elections were to take place again, squashing both parties hopes of
winning a comfortable majority. The internal fighting between Fatah
and Hamas suggests that Palestinians are tiring of the international
aid and tax blockade, significantly changing voters’ decisions over who
would be their next leader if given the choice.
Palestinian President Mahmoud Abbas scheduled a referendum for new presidential and legislative elections at the end of July, then canceled it in favor of forming a national unity government with Hamas. But because of the worsening economic and social situation among Palestinians, and intensified internal fighting, the president is reconsidering the referendum as one of a few options to improve their situation.  
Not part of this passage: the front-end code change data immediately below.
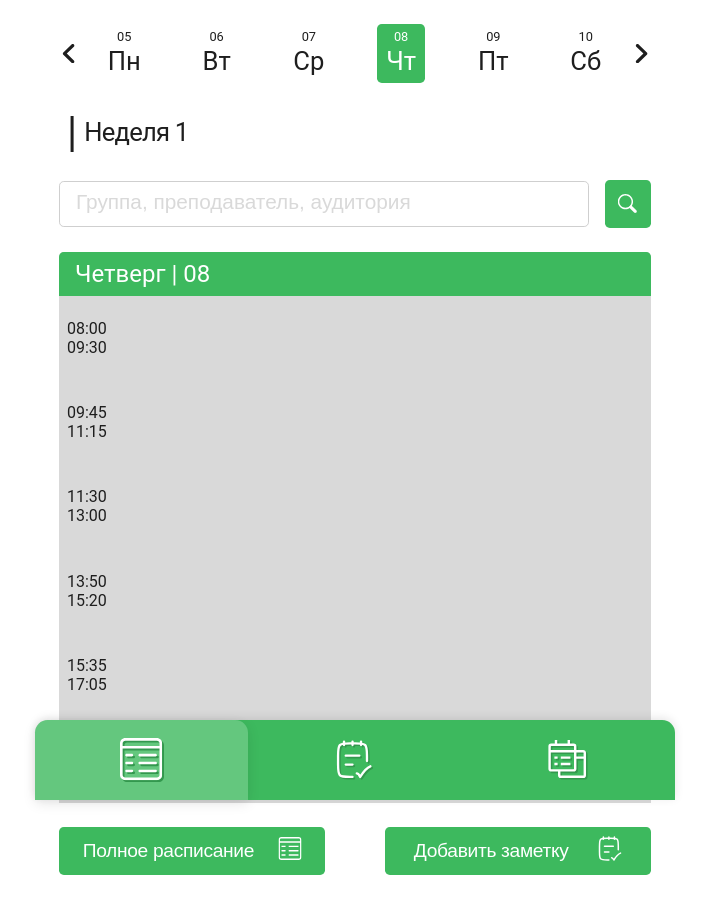
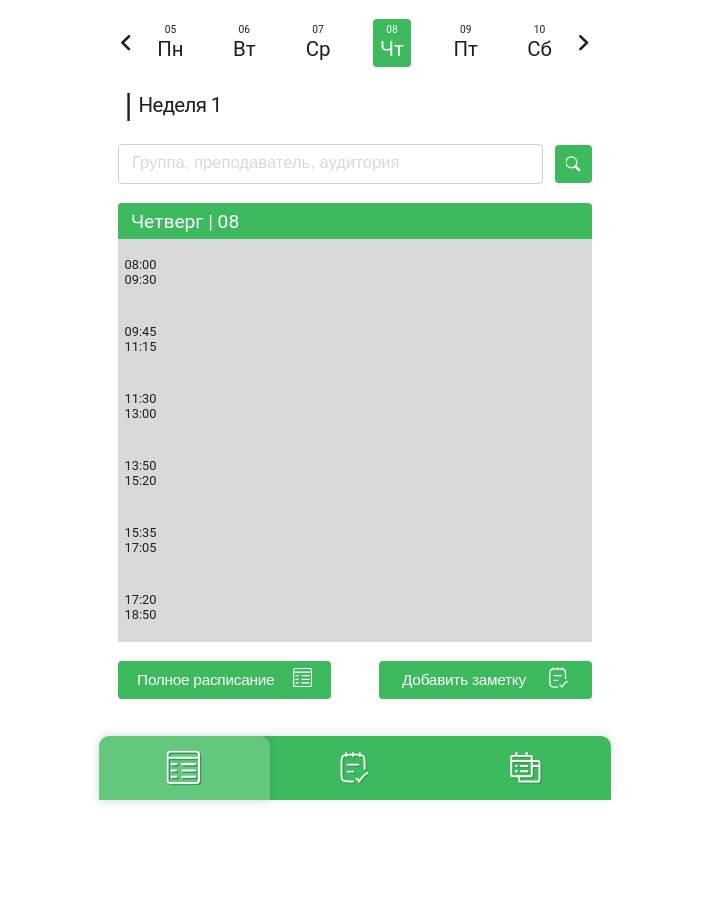
Before and after one commit to BONK327/Sked, a Vue app in the folder frontend/: page / in a window 1280 px wide. Shown: the whole page, without its empty margins (285-991 px from the left). After the commit the page ends 800 px from the top, so only its background shows below. Built offline with nearby package versions, Linux system fonts and the light colour scheme.

Commit message:
fix buttons

```diff
--- a/frontend/src/App.vue
+++ b/frontend/src/App.vue
@@ -130,9 +130,9 @@ html
   background-color: var(--tg-bg-color)
   height: 100%
   @include respond(big-screen)
-    font-size: 87.5%
+    font-size: 82.5%
   @include respond(computer)
-    font-size: 82.5
+    font-size: 80%
   @include respond(tab-lend)
     font-size: 80%
   @include respond(tab-port)
--- a/frontend/src/components/UI/Buttons.vue
+++ b/frontend/src/components/UI/Buttons.vue
@@ -63,6 +63,7 @@ export default {
   justify-content: space-between
   gap: 1rem
   max-height: 3rem
+  margin-bottom: 5rem
 
 .btn
   position: relative
```
Also changed, not shown: 7 other files (tests, documents, lock files or other folders).
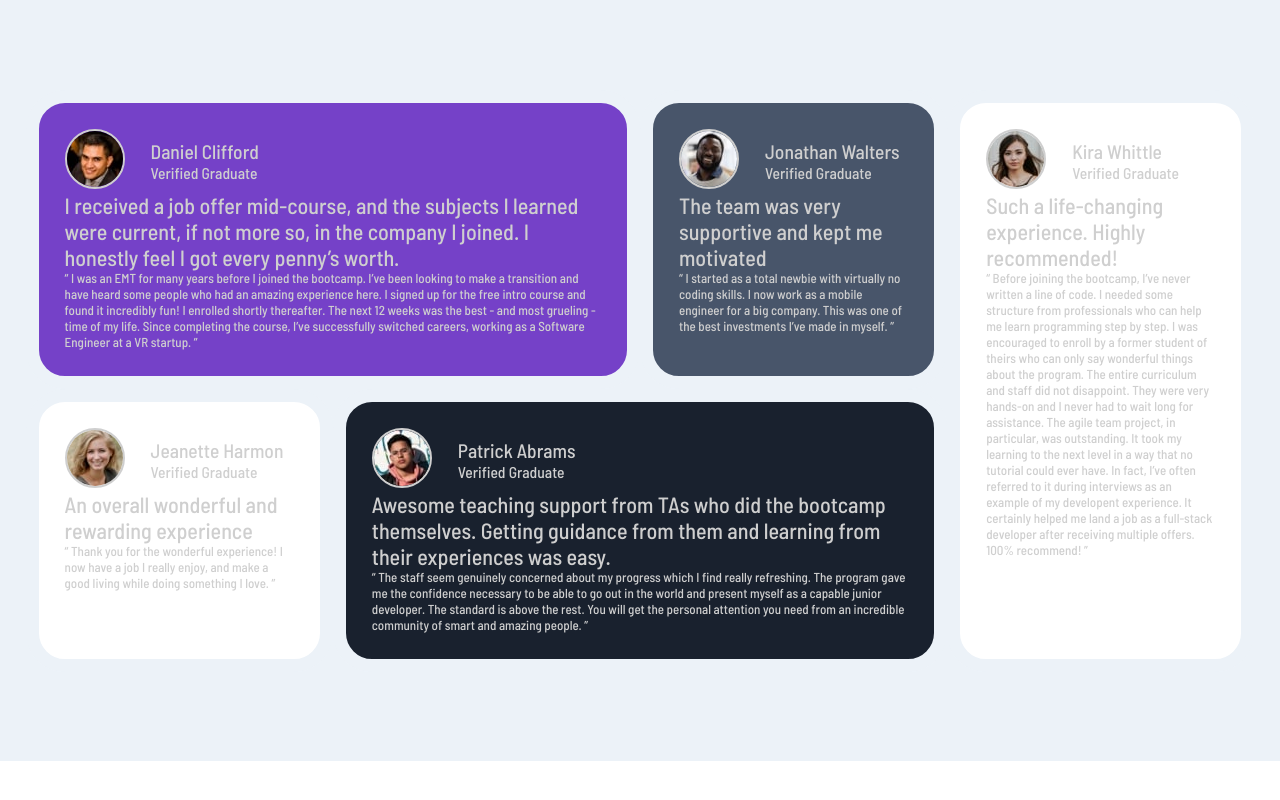
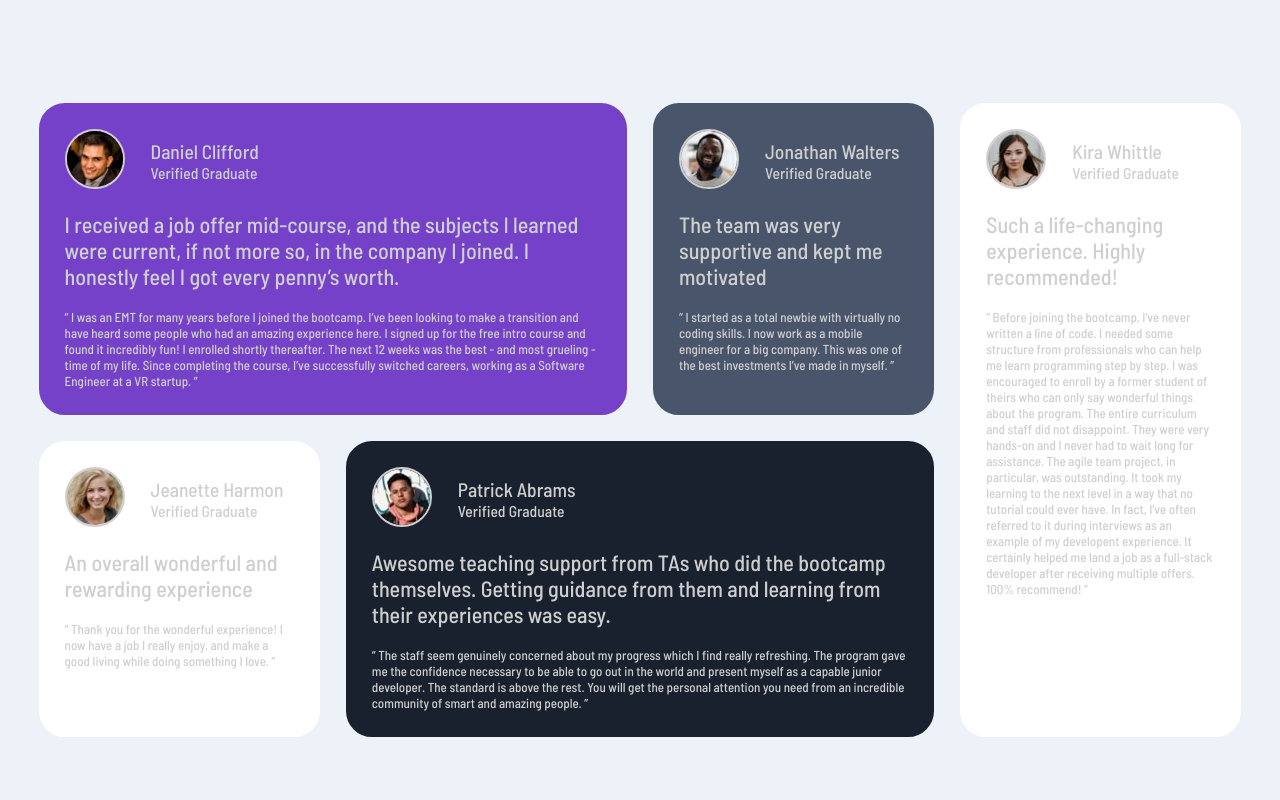
Before and after one commit to Jorgel7202/testimonials-grid-section-main, a plain HTML site: page index.html in a window 1280 px wide. Drawn offline with Linux system fonts and the light colour scheme.

Commit message:
Update style.css

```diff
--- a/style.css
+++ b/style.css
@@ -65,7 +65,6 @@ main {
   border-radius: 3rem;
   padding: 2rem;
   border: 1rem solid var(--Light_grayish_blue);
-  gap: 1rem;
 }
 
 .datail {
@@ -87,6 +86,7 @@ h4 {
 h2 {
   font-size: 1.7rem;
   font-weight: 500;
+  margin: 1.5rem 0;
 }
 
 p {
```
The poll results, in addition to other recent surveys, indicate that Abbas and his Fatah party may not have the upper hand if elections were held today as Abbas has suggested.  In a legislative election, Fatah would get 32 per cent of the vote and Hamas would get 30.5 per cent.

Prime Minister Ismail Haniyeh was voted more trustworthy than Abbas by 19 per cent to 14.5 per cent. The results suggest that 40 years of increasing official corruption in Fatah cannot be forgotten in a mere nine months. Even in spite of Palestinians’ deteriorating economic conditions caused by the international boycott of the Hamas government, Haniyeh and his Hamas party are still more popular among Palestinians.

The survey also indicated that 56 per cent said a national unity government was the best way out of the current crisis.  Over half said they oppose attacks on Israel and 46.6 per cent said they support a two-state solution. 

The poll has an error margin of 3 percentage points.

Sourced from Haaretz